> **What is needed**
Output the listing word for word, minus pictures.

# # # # # # #

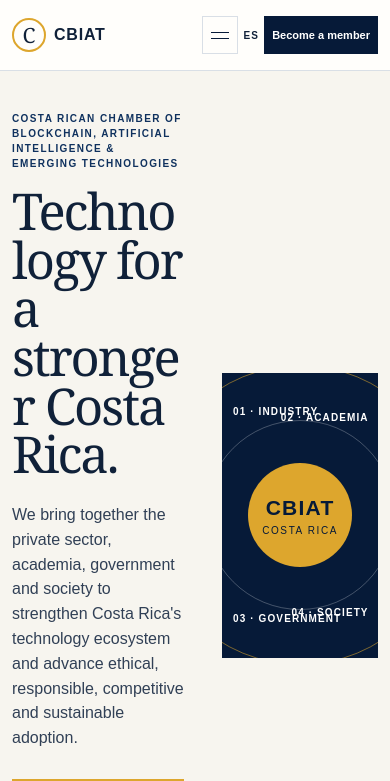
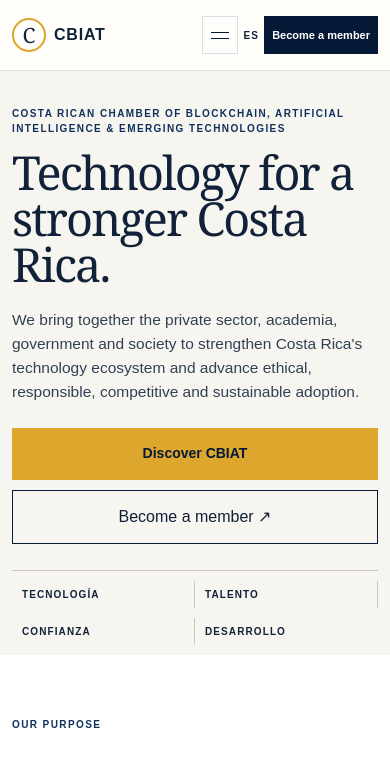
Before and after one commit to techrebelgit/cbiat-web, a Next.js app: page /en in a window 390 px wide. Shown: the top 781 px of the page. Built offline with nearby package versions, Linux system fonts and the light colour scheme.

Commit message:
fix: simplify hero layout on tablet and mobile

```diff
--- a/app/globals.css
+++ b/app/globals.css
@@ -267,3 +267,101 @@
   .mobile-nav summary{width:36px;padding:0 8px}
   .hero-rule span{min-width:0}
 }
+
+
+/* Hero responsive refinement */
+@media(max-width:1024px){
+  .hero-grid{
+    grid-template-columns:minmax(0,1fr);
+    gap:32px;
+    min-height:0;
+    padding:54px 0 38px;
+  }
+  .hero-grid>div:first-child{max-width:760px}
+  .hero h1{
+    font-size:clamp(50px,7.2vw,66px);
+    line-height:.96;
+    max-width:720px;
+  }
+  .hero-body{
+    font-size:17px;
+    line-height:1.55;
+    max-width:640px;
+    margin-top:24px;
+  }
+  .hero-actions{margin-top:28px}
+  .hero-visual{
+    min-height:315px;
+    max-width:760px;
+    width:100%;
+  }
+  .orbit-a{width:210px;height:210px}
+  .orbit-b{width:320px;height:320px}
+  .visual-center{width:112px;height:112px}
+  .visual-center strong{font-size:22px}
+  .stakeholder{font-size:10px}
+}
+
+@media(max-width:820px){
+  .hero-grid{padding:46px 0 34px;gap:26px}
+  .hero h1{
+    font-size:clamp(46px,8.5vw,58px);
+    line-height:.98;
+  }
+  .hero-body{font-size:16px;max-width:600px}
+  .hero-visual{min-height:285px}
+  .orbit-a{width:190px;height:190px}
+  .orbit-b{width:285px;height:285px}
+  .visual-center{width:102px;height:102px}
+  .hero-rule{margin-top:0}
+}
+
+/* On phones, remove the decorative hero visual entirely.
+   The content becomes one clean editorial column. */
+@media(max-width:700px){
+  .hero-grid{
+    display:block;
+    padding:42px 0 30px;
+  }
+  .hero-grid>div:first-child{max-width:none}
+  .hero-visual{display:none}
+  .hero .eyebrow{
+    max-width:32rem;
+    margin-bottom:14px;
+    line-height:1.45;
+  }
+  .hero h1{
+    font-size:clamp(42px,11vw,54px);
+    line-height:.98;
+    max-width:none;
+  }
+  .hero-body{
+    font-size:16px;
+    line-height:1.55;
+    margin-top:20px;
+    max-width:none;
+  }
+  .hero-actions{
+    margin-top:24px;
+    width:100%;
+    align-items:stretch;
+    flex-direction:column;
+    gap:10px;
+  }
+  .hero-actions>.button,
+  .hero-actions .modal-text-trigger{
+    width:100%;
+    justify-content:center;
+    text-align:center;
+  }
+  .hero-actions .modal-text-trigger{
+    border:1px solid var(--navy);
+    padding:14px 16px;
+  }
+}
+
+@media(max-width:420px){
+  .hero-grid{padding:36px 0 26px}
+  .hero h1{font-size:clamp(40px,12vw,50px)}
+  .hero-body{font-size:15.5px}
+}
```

# # # # # # #

> **Task solution**
Before and after one commit to techrebelgit/cbiat-web, a Next.js app: page /en in a window 390 px wide. Shown: the top 781 px of the page. Built offline with nearby package versions, Linux system fonts and the light colour scheme.

Commit message:
fix: simplify hero layout on tablet and mobile

```diff
--- a/app/globals.css
+++ b/app/globals.css
@@ -267,3 +267,101 @@
   .mobile-nav summary{width:36px;padding:0 8px}
   .hero-rule span{min-width:0}
 }
+
+
+/* Hero responsive refinement */
+@media(max-width:1024px){
+  .hero-grid{
+    grid-template-columns:minmax(0,1fr);
+    gap:32px;
+    min-height:0;
+    padding:54px 0 38px;
+  }
+  .hero-grid>div:first-child{max-width:760px}
+  .hero h1{
+    font-size:clamp(50px,7.2vw,66px);
+    line-height:.96;
+    max-width:720px;
+  }
+  .hero-body{
+    font-size:17px;
+    line-height:1.55;
+    max-width:640px;
+    margin-top:24px;
+  }
+  .hero-actions{margin-top:28px}
+  .hero-visual{
+    min-height:315px;
+    max-width:760px;
+    width:100%;
+  }
+  .orbit-a{width:210px;height:210px}
+  .orbit-b{width:320px;height:320px}
+  .visual-center{width:112px;height:112px}
+  .visual-center strong{font-size:22px}
+  .stakeholder{font-size:10px}
+}
+
+@media(max-width:820px){
+  .hero-grid{padding:46px 0 34px;gap:26px}
+  .hero h1{
+    font-size:clamp(46px,8.5vw,58px);
+    line-height:.98;
+  }
+  .hero-body{font-size:16px;max-width:600px}
+  .hero-visual{min-height:285px}
+  .orbit-a{width:190px;height:190px}
+  .orbit-b{width:285px;height:285px}
+  .visual-center{width:102px;height:102px}
+  .hero-rule{margin-top:0}
+}
+
+/* On phones, remove the decorative hero visual entirely.
+   The content becomes one clean editorial column. */
+@media(max-width:700px){
+  .hero-grid{
+    display:block;
+    padding:42px 0 30px;
+  }
+  .hero-grid>div:first-child{max-width:none}
+  .hero-visual{display:none}
+  .hero .eyebrow{
+    max-width:32rem;
+    margin-bottom:14px;
+    line-height:1.45;
+  }
+  .hero h1{
+    font-size:clamp(42px,11vw,54px);
+    line-height:.98;
+    max-width:none;
+  }
+  .hero-body{
+    font-size:16px;
+    line-height:1.55;
+    margin-top:20px;
+    max-width:none;
+  }
+  .hero-actions{
+    margin-top:24px;
+    width:100%;
+    align-items:stretch;
+    flex-direction:column;
+    gap:10px;
+  }
+  .hero-actions>.button,
+  .hero-actions .modal-text-trigger{
+    width:100%;
+    justify-content:center;
+    text-align:center;
+  }
+  .hero-actions .modal-text-trigger{
+    border:1px solid var(--navy);
+    padding:14px 16px;
+  }
+}
+
+@media(max-width:420px){
+  .hero-grid{padding:36px 0 26px}
+  .hero h1{font-size:clamp(40px,12vw,50px)}
+  .hero-body{font-size:15.5px}
+}
```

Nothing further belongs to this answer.